What is being asked: The records that follow are to be given again exactly, with their pictures omitted.

Data for review:

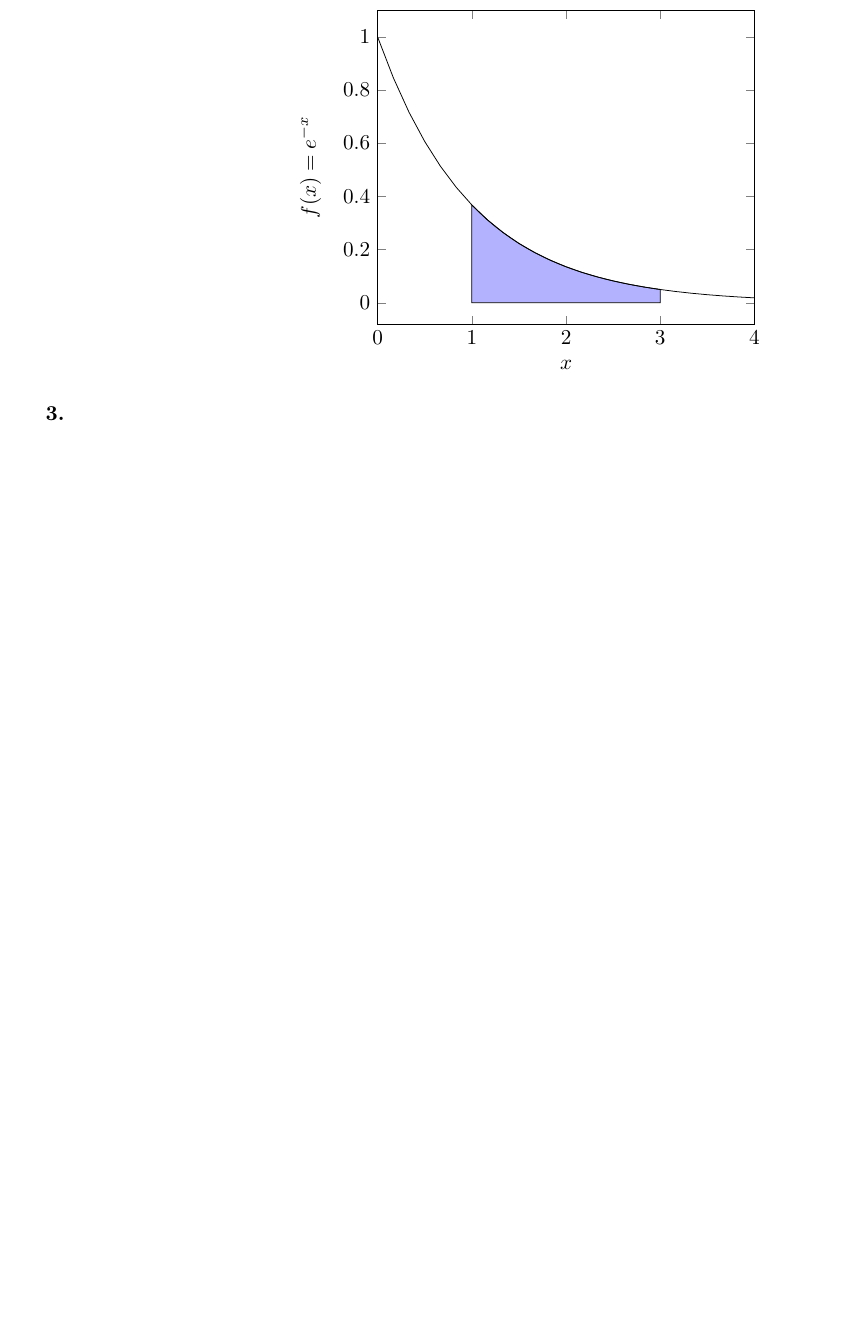
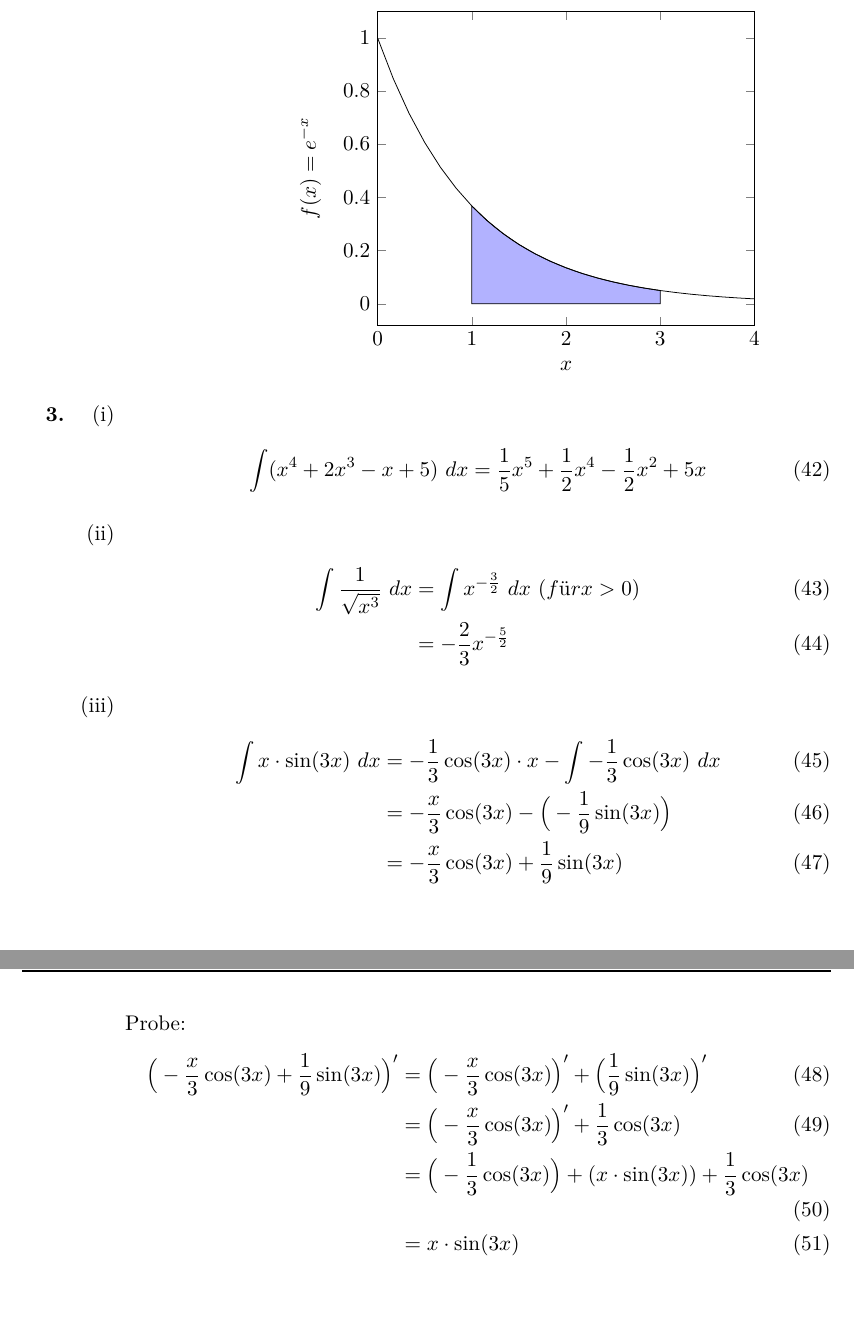
Before and after one commit to xamoeY/uni, a LaTeX problem sheet (ala/Homework-2012-05-24.tex): part of page 6 of 6 before the commit and two parts of pages 6 and 7 of 9 after it, the two joined at a grey line, cut so that both start at the same text, the shorter picture padded with empty space. Compiled offline with pdfLaTeX; an older LaTeX class or package is replaced by its successor.

Commit message:
Added: 3.

```diff
--- a/ala/Homework-2012-05-24.tex
+++ b/ala/Homework-2012-05-24.tex
@@ -170,3 +170,31 @@ F(x) &= -e \\
 \end{enumerate}
 
 \item[\textbf{3.}]
+\begin{enumerate}[(i)]
+\item
+\begin{align}
+\int(x^4+2x^3-x+5) \ dx
+    &= \frac{1}{5}x^5+\frac{1}{2}x^4-\frac{1}{2}x^2+5x
+\end{align}
+\item
+\begin{align}
+\int\frac{1}{\sqrt{x^3}} \ dx
+	&= \int x^{-\frac{3}{2}} \ dx \ (für x>0)\\
+	&=-\frac{2}{3}x^{-\frac{5}{2}}
+\end{align}
+\item
+\begin{align}
+\int x\cdot\sin(3x) \ dx
+	&= -\frac{1}{3} \cos(3x)\cdot x -\int -\frac{1}{3}\cos (3x) \ dx\\
+	&= -\frac{x}{3} \cos(3x)- \Big(-\frac{1}{9} \sin(3x) \Big)\\
+	&= -\frac{x}{3} \cos(3x)+ \frac{1}{9}\sin(3x)
+\end{align}
+Probe:
+\begin{align}
+\Big(-\frac{x}{3} \cos(3x)+ \frac{1}{9}\sin(3x)\Big)'
+	&=\Big(-\frac{x}{3} \cos(3x)\Big)'+\Big(\frac{1}{9}\sin(3x)\Big)'\\
+	&=\Big(-\frac{x}{3} \cos(3x)\Big)'+\frac{1}{3}\cos(3x)\\
+	&=\Big(-\frac{1}{3}\cos(3x)\Big)+(x\cdot \sin(3x))+\frac{1}{3}\cos(3x)\\
+	&=x\cdot \sin(3x)
+\end{align}
+\newpage
```
Also changed, not shown: ala/Homework-2012-05-24.tex (37 more changed lines).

Exercise answer:
Before and after one commit to xamoeY/uni, a LaTeX problem sheet (ala/Homework-2012-05-24.tex): part of page 6 of 6 before the commit and two parts of pages 6 and 7 of 9 after it, the two joined at a grey line, cut so that both start at the same text, the shorter picture padded with empty space. Compiled offline with pdfLaTeX; an older LaTeX class or package is replaced by its successor.

Commit message:
Added: 3.

```diff
--- a/ala/Homework-2012-05-24.tex
+++ b/ala/Homework-2012-05-24.tex
@@ -170,3 +170,31 @@ F(x) &= -e \\
 \end{enumerate}
 
 \item[\textbf{3.}]
+\begin{enumerate}[(i)]
+\item
+\begin{align}
+\int(x^4+2x^3-x+5) \ dx
+    &= \frac{1}{5}x^5+\frac{1}{2}x^4-\frac{1}{2}x^2+5x
+\end{align}
+\item
+\begin{align}
+\int\frac{1}{\sqrt{x^3}} \ dx
+	&= \int x^{-\frac{3}{2}} \ dx \ (für x>0)\\
+	&=-\frac{2}{3}x^{-\frac{5}{2}}
+\end{align}
+\item
+\begin{align}
+\int x\cdot\sin(3x) \ dx
+	&= -\frac{1}{3} \cos(3x)\cdot x -\int -\frac{1}{3}\cos (3x) \ dx\\
+	&= -\frac{x}{3} \cos(3x)- \Big(-\frac{1}{9} \sin(3x) \Big)\\
+	&= -\frac{x}{3} \cos(3x)+ \frac{1}{9}\sin(3x)
+\end{align}
+Probe:
+\begin{align}
+\Big(-\frac{x}{3} \cos(3x)+ \frac{1}{9}\sin(3x)\Big)'
+	&=\Big(-\frac{x}{3} \cos(3x)\Big)'+\Big(\frac{1}{9}\sin(3x)\Big)'\\
+	&=\Big(-\frac{x}{3} \cos(3x)\Big)'+\frac{1}{3}\cos(3x)\\
+	&=\Big(-\frac{1}{3}\cos(3x)\Big)+(x\cdot \sin(3x))+\frac{1}{3}\cos(3x)\\
+	&=x\cdot \sin(3x)
+\end{align}
+\newpage
```
Also changed, not shown: ala/Homework-2012-05-24.tex (37 more changed lines).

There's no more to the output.